Once the pictures are set aside, print the records that follow exactly as written.

────────────────────────────────────────

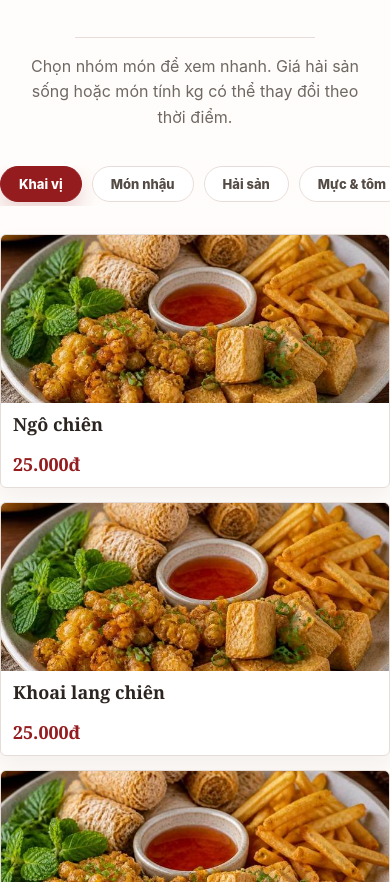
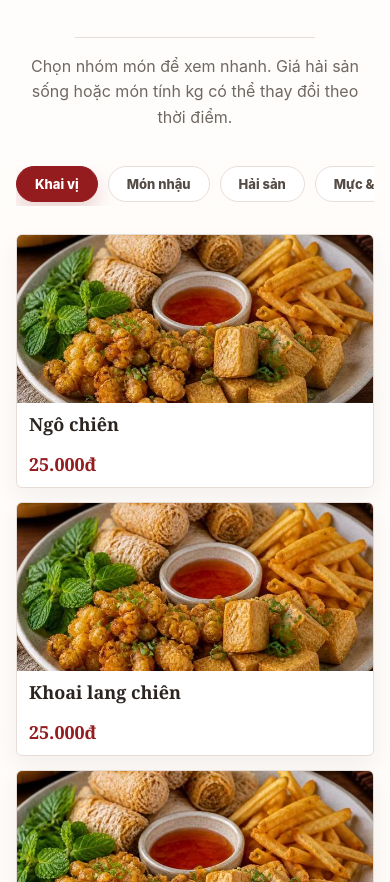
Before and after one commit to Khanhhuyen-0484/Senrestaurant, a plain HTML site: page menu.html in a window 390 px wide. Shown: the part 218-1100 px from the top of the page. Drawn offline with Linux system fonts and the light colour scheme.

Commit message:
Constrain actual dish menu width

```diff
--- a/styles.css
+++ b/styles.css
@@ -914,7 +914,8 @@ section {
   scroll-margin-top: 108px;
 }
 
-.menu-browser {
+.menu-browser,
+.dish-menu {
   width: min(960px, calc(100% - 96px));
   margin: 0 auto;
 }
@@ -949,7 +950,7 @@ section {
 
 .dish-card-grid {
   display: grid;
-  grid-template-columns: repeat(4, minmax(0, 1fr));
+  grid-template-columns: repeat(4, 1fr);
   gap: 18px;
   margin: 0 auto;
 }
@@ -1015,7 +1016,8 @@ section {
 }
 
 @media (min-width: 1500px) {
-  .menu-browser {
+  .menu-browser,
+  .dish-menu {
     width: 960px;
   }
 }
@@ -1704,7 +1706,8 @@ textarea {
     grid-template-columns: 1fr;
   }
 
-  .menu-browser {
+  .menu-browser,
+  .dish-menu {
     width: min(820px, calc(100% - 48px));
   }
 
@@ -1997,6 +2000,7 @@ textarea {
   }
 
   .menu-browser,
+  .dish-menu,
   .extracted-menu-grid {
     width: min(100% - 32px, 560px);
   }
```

────────────────────────────────────────

■ **Your response**:
Before and after one commit to Khanhhuyen-0484/Senrestaurant, a plain HTML site: page menu.html in a window 390 px wide. Shown: the part 218-1100 px from the top of the page. Drawn offline with Linux system fonts and the light colour scheme.

Commit message:
Constrain actual dish menu width

```diff
--- a/styles.css
+++ b/styles.css
@@ -914,7 +914,8 @@ section {
   scroll-margin-top: 108px;
 }
 
-.menu-browser {
+.menu-browser,
+.dish-menu {
   width: min(960px, calc(100% - 96px));
   margin: 0 auto;
 }
@@ -949,7 +950,7 @@ section {
 
 .dish-card-grid {
   display: grid;
-  grid-template-columns: repeat(4, minmax(0, 1fr));
+  grid-template-columns: repeat(4, 1fr);
   gap: 18px;
   margin: 0 auto;
 }
@@ -1015,7 +1016,8 @@ section {
 }
 
 @media (min-width: 1500px) {
-  .menu-browser {
+  .menu-browser,
+  .dish-menu {
     width: 960px;
   }
 }
@@ -1704,7 +1706,8 @@ textarea {
     grid-template-columns: 1fr;
   }
 
-  .menu-browser {
+  .menu-browser,
+  .dish-menu {
     width: min(820px, calc(100% - 48px));
   }
 
@@ -1997,6 +2000,7 @@ textarea {
   }
 
   .menu-browser,
+  .dish-menu,
   .extracted-menu-grid {
     width: min(100% - 32px, 560px);
   }
```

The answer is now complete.